This is a repost of a paper review by CO2Science.org which shows there is no correlation between temperature and carbon dioxide.  See the post in its original here:


Paper Reviewed
Liu, X. and Chen, J. 2017. CO2 seasonal variation and global change: Test global warming from another point of view. Sciences in Cold and Arid Regions 9: 0046-0053, DOI: 103724/SP.J.1226.2017.00046.

In this posting we review the work of two Chinese scientists, Liu and Chen (2017), who performed a significant and thorough investigation of the relationship between atmospheric carbon dioxide and temperature, challenging the fundamental argument of the IPCC that rising atmospheric CO2 is causing rising global temperature. For the past year and a half a printout of this article has remained buried under a pile of papers on a desk in our office intended for review and posting on CO2Science. Now, after a long wait (and overdue cleaning of our office), this important work gets the attention it deserves.

Setting the stage for their work, Liu and Chen note that “the core theory of CO2-caused global warming proposed by the IPCC is based on three assumptions: (1) The Earth acts like a greenhouse, and the greenhouse effect of increasing CO2 is capable of raising temperature. (2) The available instrumental temperature records over the last century accurately reflect global temperature trends. (3) The rising atmospheric CO2 is the result of the increasing consumption of fossil fuel.” And they go on to say that “the conclusions by IPCC are logical deductions that should be tested and proven (or challenged) by facts.”

As their contribution to science, the two scientists thus proceed to present just such a challenge by examining the relationship between temperature and CO2 using data from Mauna Loa, Hawaii and other observing stations across the globe. Their analyses revealed several important findings, which are discussed in detail below, often using direct quotes from the authors’ paper.

Finding #1. “The monthly variations in CO2 and temperature at Mauna Loa, Hawaii, do not correlate with each other (R2 = 0.0355). From 1958-2013, CO2 rose while temperature remained flat. Hence, we seriously question whether CO2 is the driving force behind temperature variation.”

Finding #2. “Both the instrumental CO2 and temperature records at the Mauna Loa, Hawaii, station show seasonal rises and falls. But there is a 6-month difference in seasonal CO2 and temperature fluctuations between the records in the Northern Hemisphere and the Southern Hemisphere. As we know, the reversal of seasons is determined by the changes in solar radiation. Thus, it is most likely that these seasonal rises and falls of both CO2 and temperature are driven by changes in solar radiation.”
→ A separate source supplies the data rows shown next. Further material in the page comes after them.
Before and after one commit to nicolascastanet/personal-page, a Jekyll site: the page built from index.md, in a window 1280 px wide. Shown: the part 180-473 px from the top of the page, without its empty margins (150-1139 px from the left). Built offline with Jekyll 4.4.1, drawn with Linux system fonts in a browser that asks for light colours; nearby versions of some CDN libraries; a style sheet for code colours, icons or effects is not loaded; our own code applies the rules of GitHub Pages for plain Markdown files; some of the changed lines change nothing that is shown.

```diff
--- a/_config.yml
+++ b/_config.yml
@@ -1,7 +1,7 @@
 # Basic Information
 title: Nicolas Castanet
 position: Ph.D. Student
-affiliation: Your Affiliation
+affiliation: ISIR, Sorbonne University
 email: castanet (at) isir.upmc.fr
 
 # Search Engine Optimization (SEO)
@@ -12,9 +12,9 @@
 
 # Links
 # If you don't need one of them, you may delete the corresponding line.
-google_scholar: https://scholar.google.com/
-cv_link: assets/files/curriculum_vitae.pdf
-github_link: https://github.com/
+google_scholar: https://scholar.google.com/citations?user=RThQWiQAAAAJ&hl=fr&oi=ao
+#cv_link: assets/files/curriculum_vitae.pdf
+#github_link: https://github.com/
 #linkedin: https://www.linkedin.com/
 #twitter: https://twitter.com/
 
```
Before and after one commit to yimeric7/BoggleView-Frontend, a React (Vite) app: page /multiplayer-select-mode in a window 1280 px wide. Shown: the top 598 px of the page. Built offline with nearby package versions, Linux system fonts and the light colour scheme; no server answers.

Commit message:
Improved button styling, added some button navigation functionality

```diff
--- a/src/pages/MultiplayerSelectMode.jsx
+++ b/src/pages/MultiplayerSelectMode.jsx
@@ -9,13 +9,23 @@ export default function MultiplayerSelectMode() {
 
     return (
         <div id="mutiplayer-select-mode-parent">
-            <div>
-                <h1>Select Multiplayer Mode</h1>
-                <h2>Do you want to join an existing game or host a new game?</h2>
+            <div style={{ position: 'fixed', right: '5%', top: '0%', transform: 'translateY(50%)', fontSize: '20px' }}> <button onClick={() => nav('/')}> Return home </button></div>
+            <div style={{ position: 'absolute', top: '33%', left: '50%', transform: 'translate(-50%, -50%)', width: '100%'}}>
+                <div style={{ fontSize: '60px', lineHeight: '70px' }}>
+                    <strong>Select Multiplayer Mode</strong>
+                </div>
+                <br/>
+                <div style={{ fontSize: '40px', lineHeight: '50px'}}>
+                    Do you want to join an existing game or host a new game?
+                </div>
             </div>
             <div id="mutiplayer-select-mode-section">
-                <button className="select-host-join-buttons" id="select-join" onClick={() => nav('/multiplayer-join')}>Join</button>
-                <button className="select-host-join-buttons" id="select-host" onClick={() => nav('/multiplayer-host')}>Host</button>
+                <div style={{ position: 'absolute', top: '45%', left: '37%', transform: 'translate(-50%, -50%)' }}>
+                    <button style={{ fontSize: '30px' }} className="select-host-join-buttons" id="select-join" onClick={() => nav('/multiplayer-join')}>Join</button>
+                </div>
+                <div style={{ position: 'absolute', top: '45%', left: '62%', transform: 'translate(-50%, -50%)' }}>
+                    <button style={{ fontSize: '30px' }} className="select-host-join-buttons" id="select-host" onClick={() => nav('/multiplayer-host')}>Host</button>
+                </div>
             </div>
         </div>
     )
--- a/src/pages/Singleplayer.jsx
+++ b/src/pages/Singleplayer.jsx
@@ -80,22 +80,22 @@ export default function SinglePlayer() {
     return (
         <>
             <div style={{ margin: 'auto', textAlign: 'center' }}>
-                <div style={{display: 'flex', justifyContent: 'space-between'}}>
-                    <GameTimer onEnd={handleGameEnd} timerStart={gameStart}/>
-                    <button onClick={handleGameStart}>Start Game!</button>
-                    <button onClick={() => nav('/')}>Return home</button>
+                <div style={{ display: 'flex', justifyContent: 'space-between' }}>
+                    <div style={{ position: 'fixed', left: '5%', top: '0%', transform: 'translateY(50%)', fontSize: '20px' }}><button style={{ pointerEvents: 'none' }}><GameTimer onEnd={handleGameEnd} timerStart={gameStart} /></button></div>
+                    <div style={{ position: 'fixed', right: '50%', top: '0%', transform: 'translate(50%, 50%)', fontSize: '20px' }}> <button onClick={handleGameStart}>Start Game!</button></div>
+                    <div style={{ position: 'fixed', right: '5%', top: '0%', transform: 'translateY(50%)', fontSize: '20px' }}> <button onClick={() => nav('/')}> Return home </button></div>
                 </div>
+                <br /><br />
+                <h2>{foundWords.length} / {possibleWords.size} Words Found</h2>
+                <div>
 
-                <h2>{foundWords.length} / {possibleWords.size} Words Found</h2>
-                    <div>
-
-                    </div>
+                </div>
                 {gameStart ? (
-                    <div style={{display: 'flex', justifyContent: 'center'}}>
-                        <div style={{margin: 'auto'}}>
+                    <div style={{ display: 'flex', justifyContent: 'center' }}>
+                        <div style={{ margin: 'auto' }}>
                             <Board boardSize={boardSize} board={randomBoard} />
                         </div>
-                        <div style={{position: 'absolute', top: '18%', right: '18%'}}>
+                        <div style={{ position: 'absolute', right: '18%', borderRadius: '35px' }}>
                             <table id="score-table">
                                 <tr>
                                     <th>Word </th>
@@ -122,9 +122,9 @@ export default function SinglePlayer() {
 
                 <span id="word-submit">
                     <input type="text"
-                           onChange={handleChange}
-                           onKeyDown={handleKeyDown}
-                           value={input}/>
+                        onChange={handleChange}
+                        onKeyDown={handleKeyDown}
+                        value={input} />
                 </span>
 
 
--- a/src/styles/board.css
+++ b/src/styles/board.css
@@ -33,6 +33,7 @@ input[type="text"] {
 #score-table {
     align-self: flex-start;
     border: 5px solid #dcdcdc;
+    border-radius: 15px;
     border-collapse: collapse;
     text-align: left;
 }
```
Finding #3. “By studying the monthly relationship between CO2 and temperature over several decades, we established a theoretical transfer function between CO2 and temperature. Using this function, the rise of 81.86 [ppm] in CO2 at Mauna Loa, Hawaii, between 1958 and 2012 should have resulted in a 72.86 °C rise in temperature, when in fact the temperature only rose -0.62 °C. Thus, we submit that changes in atmospheric CO2 may not be the cause of global temperature changes.”

Finding #4. “In contrast to [the] IPCC’s suggestion that global temperature rose 0.85 °C over the last century, from 1958 to 2012, temperatures at Mauna Loa, Hawaii, did not rise over this period. Mauna Loa is far from cities, where temperature variations are most affected by the urban heat island effect. Independent studies in North America, Europe, Australia, and China have shown that the urban heat island effect could lead to recorded temperature rises <1 °C. Thus, we suggest that the IPCC’s 0.85 °C temperature rise over the last century could be sufficiently explained by the urban island heat effect.”

Finding #5. “The global monthly mean temperature produced by GISS (2013) shows a high correlation with Hawaii CO2 (R2 = 0.7655). However, R2 = 0.024 is obtained by 188 selected records from individual stations around the world. This test indicated global monthly mean temperature showing high correlation with Hawaii CO2 (R2 = 0.7655) was inappropriately corrected and calculated during data process[ing].”

In light of all the important findings listed above, Liu and Chen conclude their paper by writing “an untrue picture is therefore created [based on global monthly mean temperature], that CO2 emission by human activity drives global warming.”